It is possible to understand the hopes that many good souls attached to the new US peace promises. Despair can lead people to cling to any straw. Still, if you go in the morning to demonstrate against the US slaughter of the Afghan people, it does not make much sense to hope in the evening that the butcher will spare the Palestinians.
Hope can be found only in struggle. The times have indeed changed since the beginning of the Palestinian Intifada. There is enormous opposition to the US acts throughout the world, including the Western world. And despite the constant bias of the Western media towards Israel, the opposition to Israel is growing as well.

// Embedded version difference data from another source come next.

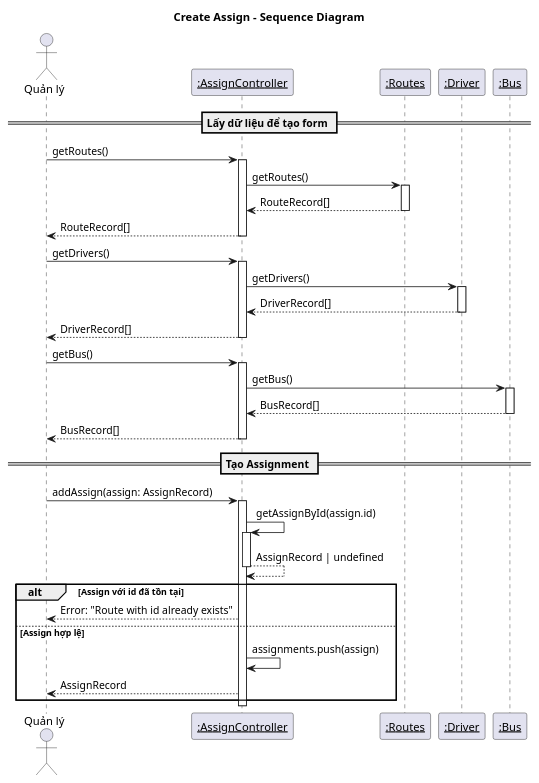
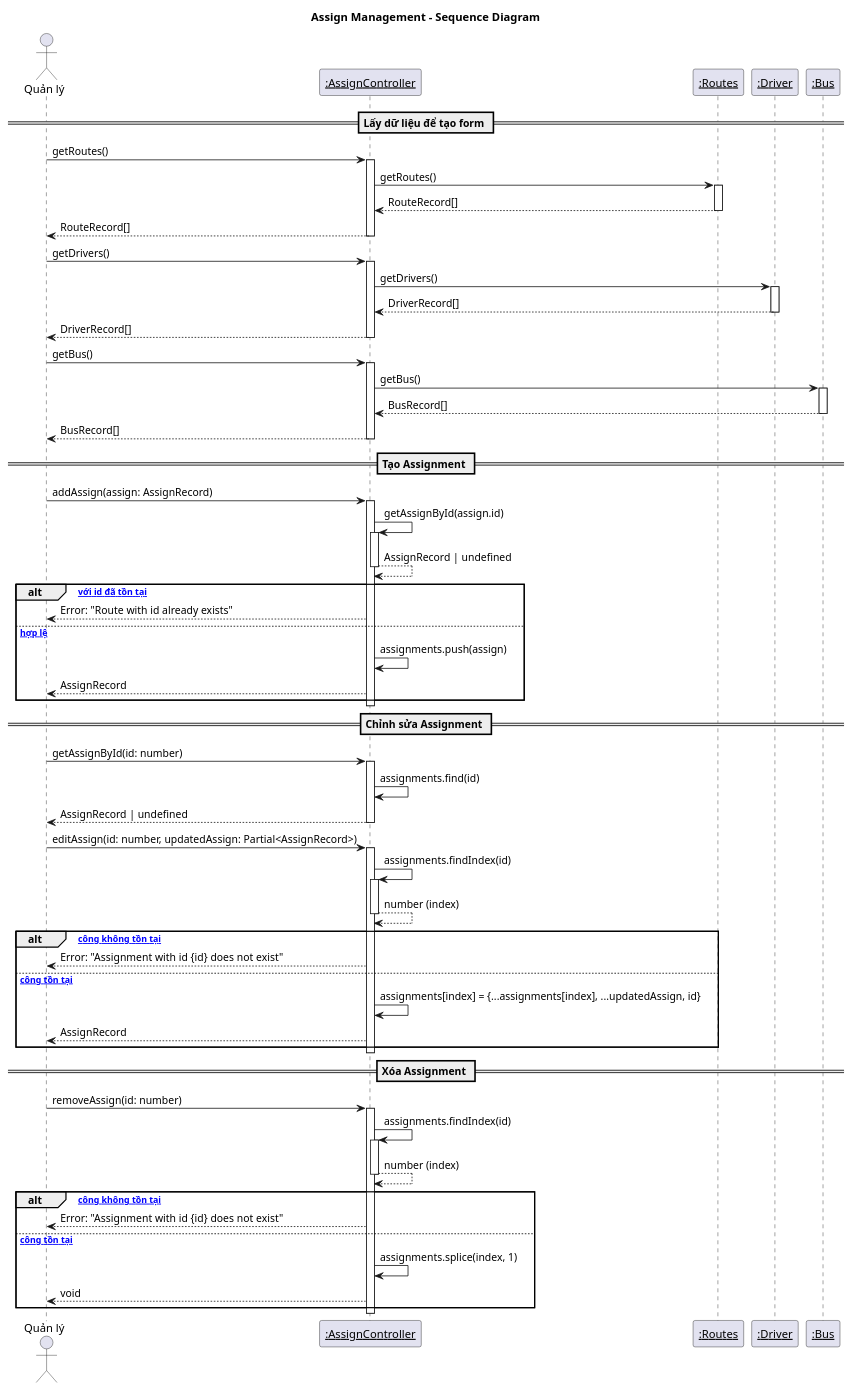
Before and after one commit to Bancie/UltraBus: the diagram in Docs/ModuleDesign/QuanLyPhanCong/Sequence_QuanLyPhanCong.puml, drawn with PlantUML. The commit also changed 10 other files, not shown here.

First line of the commit message:
Refactor assignment management diagrams and structure

```diff
--- a/Docs/ModuleDesign/QuanLyPhanCong/Sequence_QuanLyPhanCong.puml
+++ b/Docs/ModuleDesign/QuanLyPhanCong/Sequence_QuanLyPhanCong.puml
@@ -1,54 +1,92 @@
 @startuml
-title Create Assign - Sequence Diagram
+title Assign Management - Sequence Diagram
 
 actor "Quản lý" as ql
 participant "~~:AssignController~~" as co
 participant "~~:Routes~~" as ro
 participant "~~:Driver~~" as dr
 participant "~~:Bus~~" as bu
 
 == Lấy dữ liệu để tạo form ==
 ql -> co : getRoutes()
 activate co
 co -> ro : getRoutes()
 activate ro
 ro --> co : RouteRecord[]
 deactivate ro
 co --> ql : RouteRecord[]
 deactivate co
 
 ql -> co : getDrivers()
 activate co
 co -> dr : getDrivers()
 activate dr
 dr --> co : DriverRecord[]
 deactivate dr
 co --> ql : DriverRecord[]
 deactivate co
 
 ql -> co : getBus()
 activate co
 co -> bu : getBus()
 activate bu
 bu --> co : BusRecord[]
 deactivate bu
 co --> ql : BusRecord[]
 deactivate co
 
 == Tạo Assignment ==
 ql -> co : addAssign(assign: AssignRecord)
 activate co
 co -> co : getAssignById(assign.id)
 activate co
 co --> co : AssignRecord | undefined
 deactivate co
 
-alt Assign với id đã tồn tại
+alt [Assign với id đã tồn tại]
     co --> ql : Error: "Route with id already exists"
-else Assign hợp lệ
+else [Assign hợp lệ]
     co -> co : assignments.push(assign)
     co --> ql : AssignRecord
 end
 deactivate co
 
+== Chỉnh sửa Assignment ==
+ql -> co : getAssignById(id: number)
+activate co
+co -> co : assignments.find(id)
+co --> ql : AssignRecord | undefined
+deactivate co
+
+ql -> co : editAssign(id: number, updatedAssign: Partial<AssignRecord>)
+activate co
+co -> co : assignments.findIndex(id)
+activate co
+co --> co : number (index)
+deactivate co
+
+alt [Phân công không tồn tại]
+    co --> ql : Error: "Assignment with id {id} does not exist"
+else [Phân công tồn tại]
+    co -> co : assignments[index] = {...assignments[index], ...updatedAssign, id}
+    co --> ql : AssignRecord
+end
+deactivate co
+
+== Xóa Assignment ==
+ql -> co : removeAssign(id: number)
+activate co
+co -> co : assignments.findIndex(id)
+activate co
+co --> co : number (index)
+deactivate co
+
+alt [Phân công không tồn tại]
+    co --> ql : Error: "Assignment with id {id} does not exist"
+else [Phân công tồn tại]
+    co -> co : assignments.splice(index, 1)
+    co --> ql : void
+end
+deactivate co
+
 @enduml
```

There is lots of room for struggle. Make "Stop Israel!" a part of any "Stop the war" demonstration or leaflet. Apply all pressure you can on your local media to send correspondents to Israel and bring real coverage. Some European papers already do that, but the media in the US is far behind. The presence of the press is not just a means to find out the truth, it can also help restrain the brutality of the Israeli army.
Israel still views itself as a democracy, so resistance is still possible. There is a small, but courageous, opposition – including people who stand daily in road blocks to monitor the brutality of soldiers, smuggle aid to the villages under siege, or even stay in the attacked areas to serve as human shields. There are many ways to help their struggle - from donations to actual presence and participation. Contacts can be found through Indymedia, Israel.
The most important is, of course, to form contacts and aid the Palestinian organizations. An exciting development in the last few months has been the international solidarity movement. Individuals from all over the world come to stay at the Palestinian areas, serve as human shields and join political struggle. It is still possible to do this, though it is getting more difficult and dangerous.
Finally, there is one simple thing that anybody can do: Boycott Israel -- join, for starts, the consumers boycott which has been going on for a while in various places in Europe. It is easy to do -- just don't buy "made in Israel" products. But it is also a useful means of political activity and education. In the days of the South Africa boycott, people used to sneak in to supermarkets and paste "South Africa" stickers on the relevant products. Leafletting outside supermarkets, explaining why we boycott Israel is a good way to get the information through.
Israel is not the US. It is a small country with hardly any economy, and with a self-image completely detached from reality. It can be stopped.
Tanya Reinhart is a Professor of Linguistics at Tel Aviv University and the University of Utrecht